PROMPT:
The response should be the data again, identical in every line.

┌─ DATA EXTRACT

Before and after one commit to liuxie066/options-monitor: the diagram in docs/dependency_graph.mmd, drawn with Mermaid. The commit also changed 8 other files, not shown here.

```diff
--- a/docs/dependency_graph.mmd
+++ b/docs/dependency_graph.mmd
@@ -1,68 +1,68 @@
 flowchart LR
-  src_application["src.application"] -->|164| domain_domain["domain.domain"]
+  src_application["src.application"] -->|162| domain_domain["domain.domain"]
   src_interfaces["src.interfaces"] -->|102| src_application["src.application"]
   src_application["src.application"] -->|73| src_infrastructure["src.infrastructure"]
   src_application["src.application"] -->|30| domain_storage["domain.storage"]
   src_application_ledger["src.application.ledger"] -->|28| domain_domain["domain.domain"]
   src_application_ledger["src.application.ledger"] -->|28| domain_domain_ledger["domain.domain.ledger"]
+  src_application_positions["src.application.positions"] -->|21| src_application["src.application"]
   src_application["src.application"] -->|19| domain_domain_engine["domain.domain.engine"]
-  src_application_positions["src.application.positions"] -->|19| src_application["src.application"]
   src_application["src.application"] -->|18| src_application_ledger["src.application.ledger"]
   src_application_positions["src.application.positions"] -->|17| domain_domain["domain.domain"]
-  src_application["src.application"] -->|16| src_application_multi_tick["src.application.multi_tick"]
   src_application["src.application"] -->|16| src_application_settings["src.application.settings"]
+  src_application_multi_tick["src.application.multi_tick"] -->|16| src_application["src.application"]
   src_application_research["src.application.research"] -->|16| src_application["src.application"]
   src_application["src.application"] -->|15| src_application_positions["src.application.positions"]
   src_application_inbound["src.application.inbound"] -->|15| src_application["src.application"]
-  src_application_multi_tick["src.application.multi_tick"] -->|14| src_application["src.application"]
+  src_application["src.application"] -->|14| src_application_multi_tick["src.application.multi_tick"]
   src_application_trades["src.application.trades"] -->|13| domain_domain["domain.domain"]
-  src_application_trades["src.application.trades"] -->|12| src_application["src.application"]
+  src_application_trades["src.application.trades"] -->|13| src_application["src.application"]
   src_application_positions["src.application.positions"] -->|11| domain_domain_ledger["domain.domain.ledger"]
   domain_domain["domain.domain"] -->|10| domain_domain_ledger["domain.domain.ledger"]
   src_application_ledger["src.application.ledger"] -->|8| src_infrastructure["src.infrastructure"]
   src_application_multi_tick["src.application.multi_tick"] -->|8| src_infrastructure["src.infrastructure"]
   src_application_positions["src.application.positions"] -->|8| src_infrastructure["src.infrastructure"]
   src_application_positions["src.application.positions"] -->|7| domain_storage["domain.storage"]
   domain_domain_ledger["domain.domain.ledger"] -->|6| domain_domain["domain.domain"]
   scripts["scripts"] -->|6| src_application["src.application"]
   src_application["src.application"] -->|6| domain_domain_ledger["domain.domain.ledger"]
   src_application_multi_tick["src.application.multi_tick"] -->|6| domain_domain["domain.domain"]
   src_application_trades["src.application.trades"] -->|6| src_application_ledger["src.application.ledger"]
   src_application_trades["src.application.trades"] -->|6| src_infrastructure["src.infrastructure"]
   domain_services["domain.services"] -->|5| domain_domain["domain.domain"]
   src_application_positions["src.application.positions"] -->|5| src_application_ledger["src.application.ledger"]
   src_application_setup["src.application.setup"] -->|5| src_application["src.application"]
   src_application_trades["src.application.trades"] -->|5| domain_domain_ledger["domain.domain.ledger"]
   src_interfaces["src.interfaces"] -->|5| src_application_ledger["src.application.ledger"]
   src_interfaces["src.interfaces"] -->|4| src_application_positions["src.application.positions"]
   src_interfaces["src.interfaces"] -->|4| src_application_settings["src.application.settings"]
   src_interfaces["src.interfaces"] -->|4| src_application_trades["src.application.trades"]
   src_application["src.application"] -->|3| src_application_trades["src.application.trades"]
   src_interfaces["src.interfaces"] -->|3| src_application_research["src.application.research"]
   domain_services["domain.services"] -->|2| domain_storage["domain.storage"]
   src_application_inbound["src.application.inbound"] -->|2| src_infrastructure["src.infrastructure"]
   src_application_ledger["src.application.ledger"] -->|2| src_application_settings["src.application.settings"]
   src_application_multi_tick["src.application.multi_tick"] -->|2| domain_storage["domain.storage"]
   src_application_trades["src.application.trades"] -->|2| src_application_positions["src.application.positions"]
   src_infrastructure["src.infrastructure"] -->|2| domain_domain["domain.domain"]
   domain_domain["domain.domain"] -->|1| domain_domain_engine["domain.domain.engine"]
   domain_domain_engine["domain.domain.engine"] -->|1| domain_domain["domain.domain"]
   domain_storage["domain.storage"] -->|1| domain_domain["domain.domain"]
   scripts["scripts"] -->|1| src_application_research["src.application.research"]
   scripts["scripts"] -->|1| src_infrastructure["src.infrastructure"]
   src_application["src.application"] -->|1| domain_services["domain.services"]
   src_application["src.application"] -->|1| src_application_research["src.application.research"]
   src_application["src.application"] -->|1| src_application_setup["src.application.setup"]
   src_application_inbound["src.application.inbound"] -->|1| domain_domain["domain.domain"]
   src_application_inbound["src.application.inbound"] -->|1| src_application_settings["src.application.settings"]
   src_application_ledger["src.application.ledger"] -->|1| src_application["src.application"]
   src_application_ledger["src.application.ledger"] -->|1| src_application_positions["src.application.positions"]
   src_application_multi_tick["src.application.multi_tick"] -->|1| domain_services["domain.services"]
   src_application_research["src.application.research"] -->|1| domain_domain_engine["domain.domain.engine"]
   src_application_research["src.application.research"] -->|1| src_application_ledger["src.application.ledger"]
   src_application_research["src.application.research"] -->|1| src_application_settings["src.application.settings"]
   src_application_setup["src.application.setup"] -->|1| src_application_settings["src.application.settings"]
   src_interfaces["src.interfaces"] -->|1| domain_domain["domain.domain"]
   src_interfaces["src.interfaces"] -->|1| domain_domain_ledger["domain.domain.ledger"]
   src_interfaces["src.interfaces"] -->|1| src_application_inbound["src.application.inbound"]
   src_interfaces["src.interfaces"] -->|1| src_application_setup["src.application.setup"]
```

└─

PROBLEM SOLUTION:
Before and after one commit to liuxie066/options-monitor: the diagram in docs/dependency_graph.mmd, drawn with Mermaid. The commit also changed 8 other files, not shown here.

```diff
--- a/docs/dependency_graph.mmd
+++ b/docs/dependency_graph.mmd
@@ -1,68 +1,68 @@
 flowchart LR
-  src_application["src.application"] -->|164| domain_domain["domain.domain"]
+  src_application["src.application"] -->|162| domain_domain["domain.domain"]
   src_interfaces["src.interfaces"] -->|102| src_application["src.application"]
   src_application["src.application"] -->|73| src_infrastructure["src.infrastructure"]
   src_application["src.application"] -->|30| domain_storage["domain.storage"]
   src_application_ledger["src.application.ledger"] -->|28| domain_domain["domain.domain"]
   src_application_ledger["src.application.ledger"] -->|28| domain_domain_ledger["domain.domain.ledger"]
+  src_application_positions["src.application.positions"] -->|21| src_application["src.application"]
   src_application["src.application"] -->|19| domain_domain_engine["domain.domain.engine"]
-  src_application_positions["src.application.positions"] -->|19| src_application["src.application"]
   src_application["src.application"] -->|18| src_application_ledger["src.application.ledger"]
   src_application_positions["src.application.positions"] -->|17| domain_domain["domain.domain"]
-  src_application["src.application"] -->|16| src_application_multi_tick["src.application.multi_tick"]
   src_application["src.application"] -->|16| src_application_settings["src.application.settings"]
+  src_application_multi_tick["src.application.multi_tick"] -->|16| src_application["src.application"]
   src_application_research["src.application.research"] -->|16| src_application["src.application"]
   src_application["src.application"] -->|15| src_application_positions["src.application.positions"]
   src_application_inbound["src.application.inbound"] -->|15| src_application["src.application"]
-  src_application_multi_tick["src.application.multi_tick"] -->|14| src_application["src.application"]
+  src_application["src.application"] -->|14| src_application_multi_tick["src.application.multi_tick"]
   src_application_trades["src.application.trades"] -->|13| domain_domain["domain.domain"]
-  src_application_trades["src.application.trades"] -->|12| src_application["src.application"]
+  src_application_trades["src.application.trades"] -->|13| src_application["src.application"]
   src_application_positions["src.application.positions"] -->|11| domain_domain_ledger["domain.domain.ledger"]
   domain_domain["domain.domain"] -->|10| domain_domain_ledger["domain.domain.ledger"]
   src_application_ledger["src.application.ledger"] -->|8| src_infrastructure["src.infrastructure"]
   src_application_multi_tick["src.application.multi_tick"] -->|8| src_infrastructure["src.infrastructure"]
   src_application_positions["src.application.positions"] -->|8| src_infrastructure["src.infrastructure"]
   src_application_positions["src.application.positions"] -->|7| domain_storage["domain.storage"]
   domain_domain_ledger["domain.domain.ledger"] -->|6| domain_domain["domain.domain"]
   scripts["scripts"] -->|6| src_application["src.application"]
   src_application["src.application"] -->|6| domain_domain_ledger["domain.domain.ledger"]
   src_application_multi_tick["src.application.multi_tick"] -->|6| domain_domain["domain.domain"]
   src_application_trades["src.application.trades"] -->|6| src_application_ledger["src.application.ledger"]
   src_application_trades["src.application.trades"] -->|6| src_infrastructure["src.infrastructure"]
   domain_services["domain.services"] -->|5| domain_domain["domain.domain"]
   src_application_positions["src.application.positions"] -->|5| src_application_ledger["src.application.ledger"]
   src_application_setup["src.application.setup"] -->|5| src_application["src.application"]
   src_application_trades["src.application.trades"] -->|5| domain_domain_ledger["domain.domain.ledger"]
   src_interfaces["src.interfaces"] -->|5| src_application_ledger["src.application.ledger"]
   src_interfaces["src.interfaces"] -->|4| src_application_positions["src.application.positions"]
   src_interfaces["src.interfaces"] -->|4| src_application_settings["src.application.settings"]
   src_interfaces["src.interfaces"] -->|4| src_application_trades["src.application.trades"]
   src_application["src.application"] -->|3| src_application_trades["src.application.trades"]
   src_interfaces["src.interfaces"] -->|3| src_application_research["src.application.research"]
   domain_services["domain.services"] -->|2| domain_storage["domain.storage"]
   src_application_inbound["src.application.inbound"] -->|2| src_infrastructure["src.infrastructure"]
   src_application_ledger["src.application.ledger"] -->|2| src_application_settings["src.application.settings"]
   src_application_multi_tick["src.application.multi_tick"] -->|2| domain_storage["domain.storage"]
   src_application_trades["src.application.trades"] -->|2| src_application_positions["src.application.positions"]
   src_infrastructure["src.infrastructure"] -->|2| domain_domain["domain.domain"]
   domain_domain["domain.domain"] -->|1| domain_domain_engine["domain.domain.engine"]
   domain_domain_engine["domain.domain.engine"] -->|1| domain_domain["domain.domain"]
   domain_storage["domain.storage"] -->|1| domain_domain["domain.domain"]
   scripts["scripts"] -->|1| src_application_research["src.application.research"]
   scripts["scripts"] -->|1| src_infrastructure["src.infrastructure"]
   src_application["src.application"] -->|1| domain_services["domain.services"]
   src_application["src.application"] -->|1| src_application_research["src.application.research"]
   src_application["src.application"] -->|1| src_application_setup["src.application.setup"]
   src_application_inbound["src.application.inbound"] -->|1| domain_domain["domain.domain"]
   src_application_inbound["src.application.inbound"] -->|1| src_application_settings["src.application.settings"]
   src_application_ledger["src.application.ledger"] -->|1| src_application["src.application"]
   src_application_ledger["src.application.ledger"] -->|1| src_application_positions["src.application.positions"]
   src_application_multi_tick["src.application.multi_tick"] -->|1| domain_services["domain.services"]
   src_application_research["src.application.research"] -->|1| domain_domain_engine["domain.domain.engine"]
   src_application_research["src.application.research"] -->|1| src_application_ledger["src.application.ledger"]
   src_application_research["src.application.research"] -->|1| src_application_settings["src.application.settings"]
   src_application_setup["src.application.setup"] -->|1| src_application_settings["src.application.settings"]
   src_interfaces["src.interfaces"] -->|1| domain_domain["domain.domain"]
   src_interfaces["src.interfaces"] -->|1| domain_domain_ledger["domain.domain.ledger"]
   src_interfaces["src.interfaces"] -->|1| src_application_inbound["src.application.inbound"]
   src_interfaces["src.interfaces"] -->|1| src_application_setup["src.application.setup"]
```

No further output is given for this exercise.